**Problem to solve:**
Repeat nothing but the lines below running from the one containing "shown part only." to the one containing "Also changed, not shown: 28". Keep both end lines.

**Records to process:**
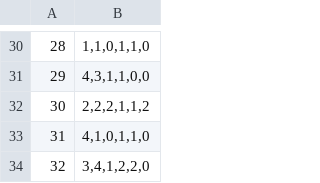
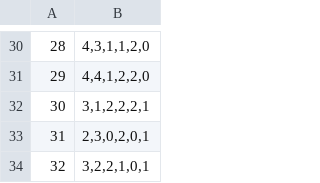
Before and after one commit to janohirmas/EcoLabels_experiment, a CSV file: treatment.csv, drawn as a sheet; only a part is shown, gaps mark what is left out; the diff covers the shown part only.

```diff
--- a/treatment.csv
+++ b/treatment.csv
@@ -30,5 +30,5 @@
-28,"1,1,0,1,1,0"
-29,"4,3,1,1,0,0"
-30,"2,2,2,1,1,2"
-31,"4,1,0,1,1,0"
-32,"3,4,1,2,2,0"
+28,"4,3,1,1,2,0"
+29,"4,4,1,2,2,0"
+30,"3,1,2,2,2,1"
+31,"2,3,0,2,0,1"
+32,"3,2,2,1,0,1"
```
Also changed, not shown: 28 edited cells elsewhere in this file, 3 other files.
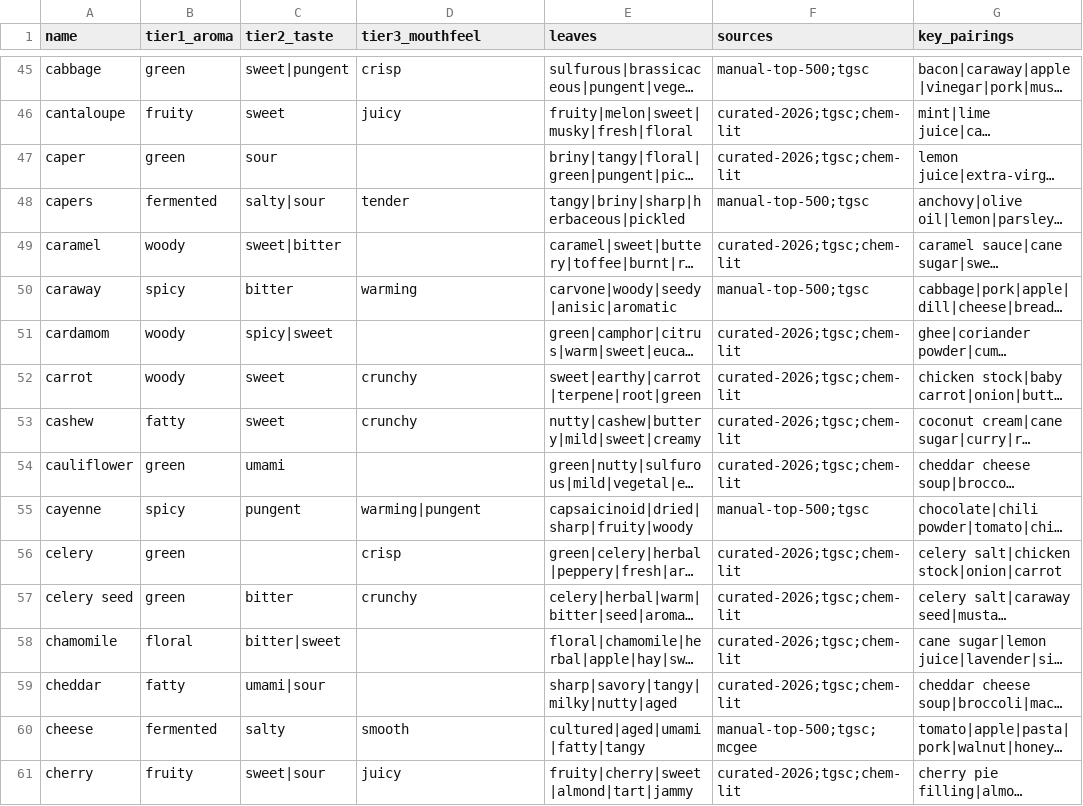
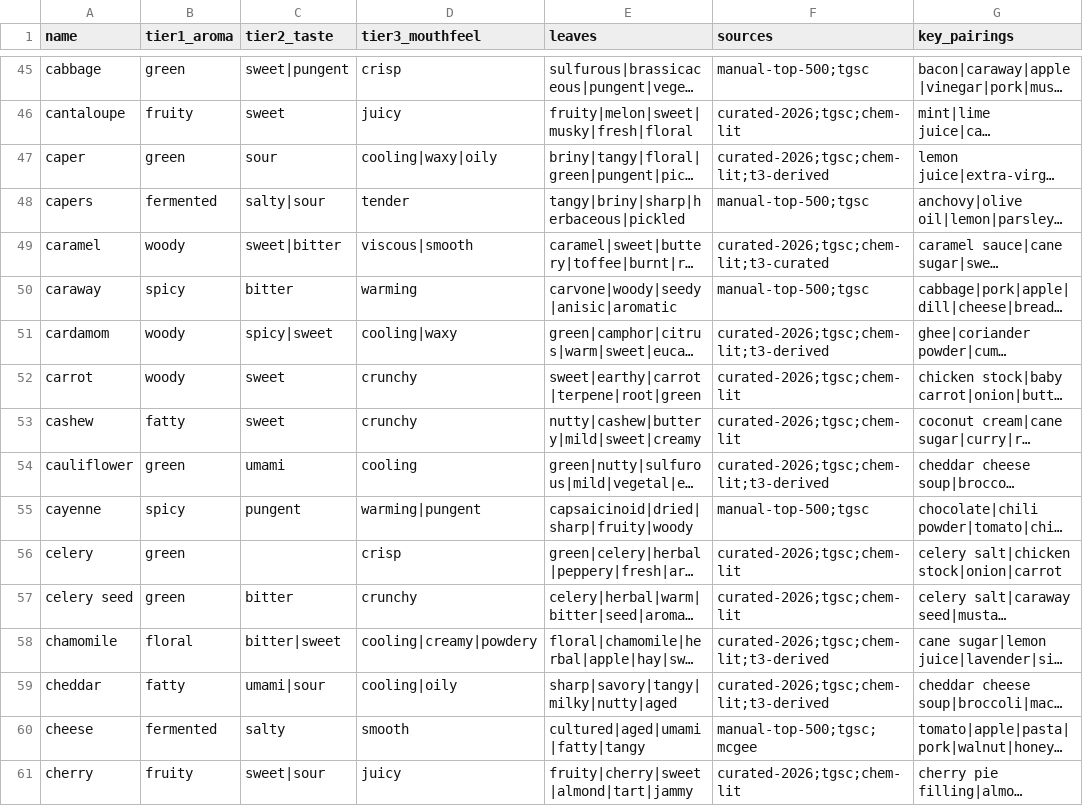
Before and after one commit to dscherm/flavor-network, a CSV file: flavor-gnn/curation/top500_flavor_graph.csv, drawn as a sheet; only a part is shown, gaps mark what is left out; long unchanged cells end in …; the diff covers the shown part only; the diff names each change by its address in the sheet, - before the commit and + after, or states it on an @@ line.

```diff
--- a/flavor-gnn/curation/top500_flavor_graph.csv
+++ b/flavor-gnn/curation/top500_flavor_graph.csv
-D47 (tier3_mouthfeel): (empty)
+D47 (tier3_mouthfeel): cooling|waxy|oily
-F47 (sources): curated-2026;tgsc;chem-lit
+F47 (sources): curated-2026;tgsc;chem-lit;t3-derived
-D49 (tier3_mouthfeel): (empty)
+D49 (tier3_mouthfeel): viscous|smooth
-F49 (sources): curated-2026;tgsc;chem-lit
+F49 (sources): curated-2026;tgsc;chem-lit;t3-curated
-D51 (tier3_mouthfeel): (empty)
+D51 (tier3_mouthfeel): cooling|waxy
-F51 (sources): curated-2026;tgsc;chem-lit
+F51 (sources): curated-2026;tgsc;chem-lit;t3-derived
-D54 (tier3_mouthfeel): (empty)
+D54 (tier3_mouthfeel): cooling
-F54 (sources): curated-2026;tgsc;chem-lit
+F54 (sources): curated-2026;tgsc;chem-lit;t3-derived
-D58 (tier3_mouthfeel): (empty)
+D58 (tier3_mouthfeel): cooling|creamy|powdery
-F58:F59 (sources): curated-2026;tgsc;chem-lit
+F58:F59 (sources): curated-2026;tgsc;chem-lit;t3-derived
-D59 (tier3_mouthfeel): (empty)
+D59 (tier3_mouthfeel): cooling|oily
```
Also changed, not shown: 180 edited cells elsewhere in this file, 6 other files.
---
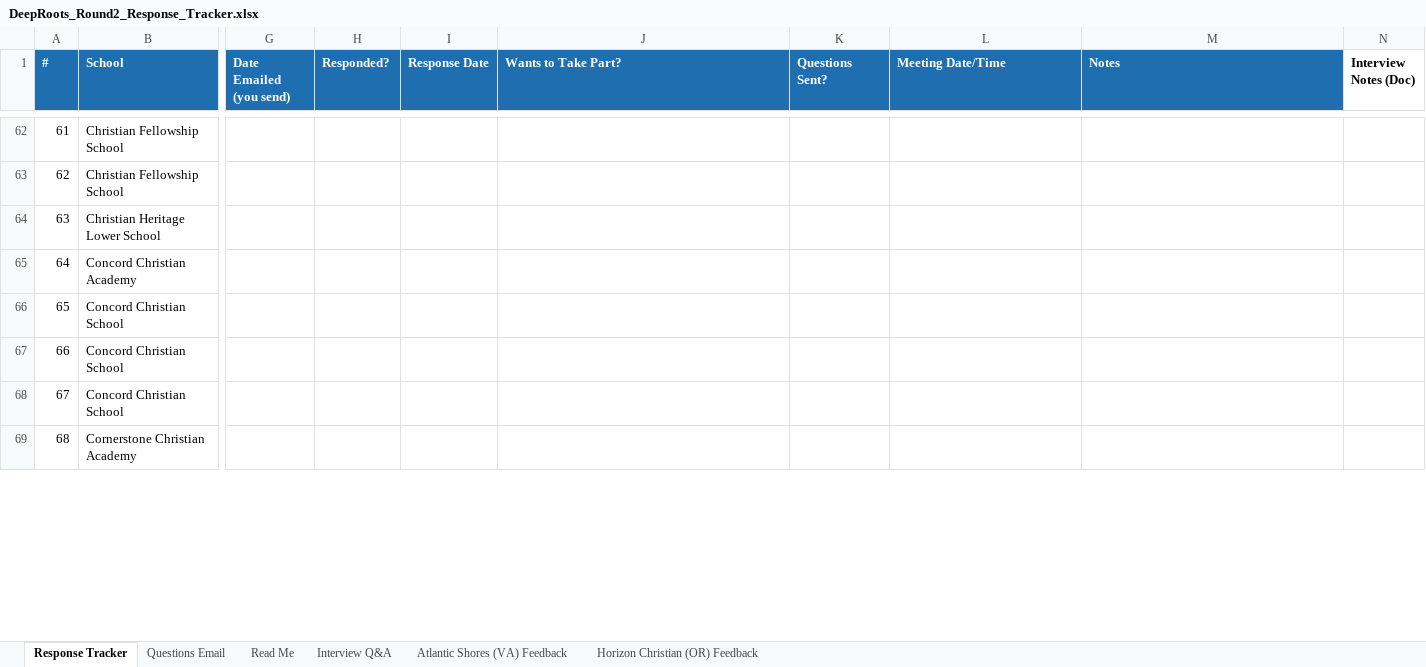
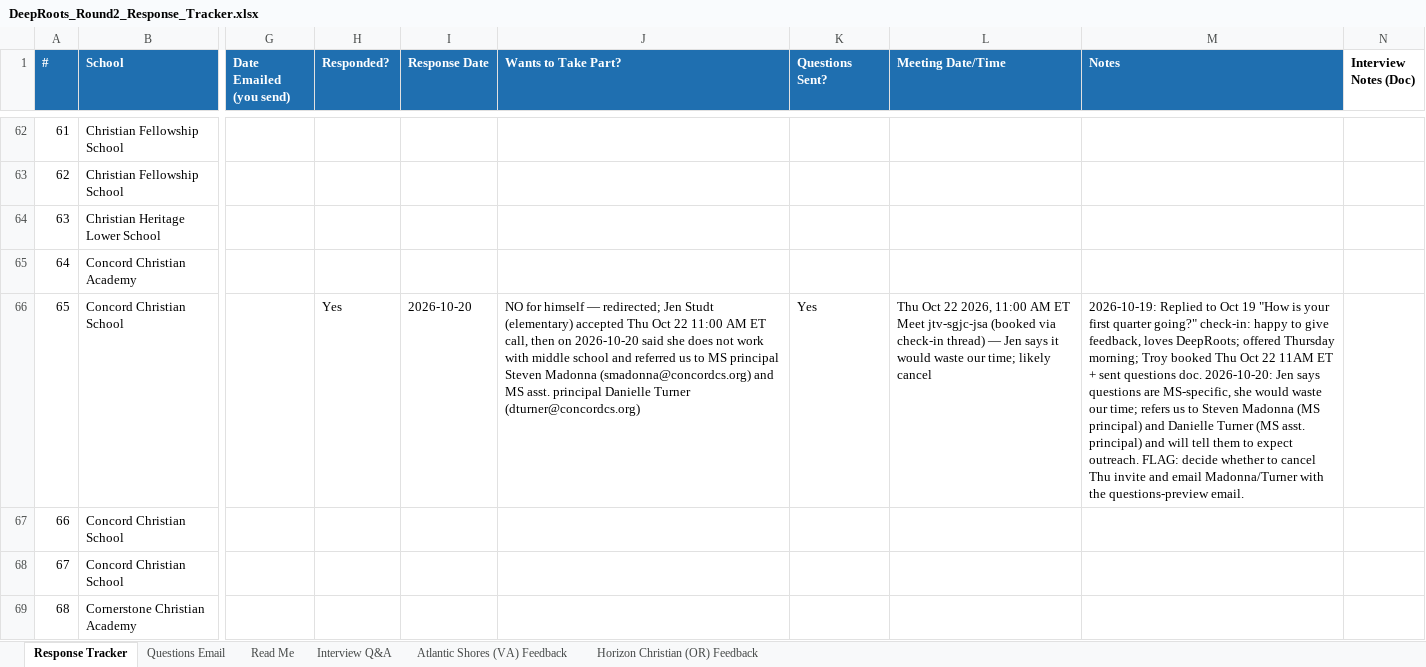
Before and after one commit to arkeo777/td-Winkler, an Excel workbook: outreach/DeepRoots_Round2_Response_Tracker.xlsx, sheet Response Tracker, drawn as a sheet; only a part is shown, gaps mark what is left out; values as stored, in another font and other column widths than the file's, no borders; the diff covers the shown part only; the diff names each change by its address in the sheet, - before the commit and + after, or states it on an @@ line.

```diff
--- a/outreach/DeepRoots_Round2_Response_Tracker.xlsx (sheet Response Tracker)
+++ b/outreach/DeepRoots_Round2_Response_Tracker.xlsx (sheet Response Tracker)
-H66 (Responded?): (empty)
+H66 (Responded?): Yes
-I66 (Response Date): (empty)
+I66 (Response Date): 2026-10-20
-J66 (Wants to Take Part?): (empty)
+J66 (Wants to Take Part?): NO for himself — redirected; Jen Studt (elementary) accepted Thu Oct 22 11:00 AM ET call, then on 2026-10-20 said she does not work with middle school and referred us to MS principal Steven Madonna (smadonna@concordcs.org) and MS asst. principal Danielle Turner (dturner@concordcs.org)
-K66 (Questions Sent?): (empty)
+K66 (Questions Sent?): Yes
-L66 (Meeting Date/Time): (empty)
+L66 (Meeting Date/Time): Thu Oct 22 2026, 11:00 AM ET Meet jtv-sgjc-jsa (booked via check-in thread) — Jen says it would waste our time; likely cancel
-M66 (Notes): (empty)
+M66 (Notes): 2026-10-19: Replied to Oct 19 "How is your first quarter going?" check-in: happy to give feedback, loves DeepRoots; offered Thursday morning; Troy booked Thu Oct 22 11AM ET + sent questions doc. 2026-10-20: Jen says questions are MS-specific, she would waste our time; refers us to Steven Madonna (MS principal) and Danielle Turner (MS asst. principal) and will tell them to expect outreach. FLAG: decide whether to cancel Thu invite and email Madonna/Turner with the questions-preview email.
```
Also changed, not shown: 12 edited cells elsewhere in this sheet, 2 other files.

**Solution to the exercise:**
Before and after one commit to janohirmas/EcoLabels_experiment, a CSV file: treatment.csv, drawn as a sheet; only a part is shown, gaps mark what is left out; the diff covers the shown part only.

```diff
--- a/treatment.csv
+++ b/treatment.csv
@@ -30,5 +30,5 @@
-28,"1,1,0,1,1,0"
-29,"4,3,1,1,0,0"
-30,"2,2,2,1,1,2"
-31,"4,1,0,1,1,0"
-32,"3,4,1,2,2,0"
+28,"4,3,1,1,2,0"
+29,"4,4,1,2,2,0"
+30,"3,1,2,2,2,1"
+31,"2,3,0,2,0,1"
+32,"3,2,2,1,0,1"
```
Also changed, not shown: 28 edited cells elsewhere in this file, 3 other files.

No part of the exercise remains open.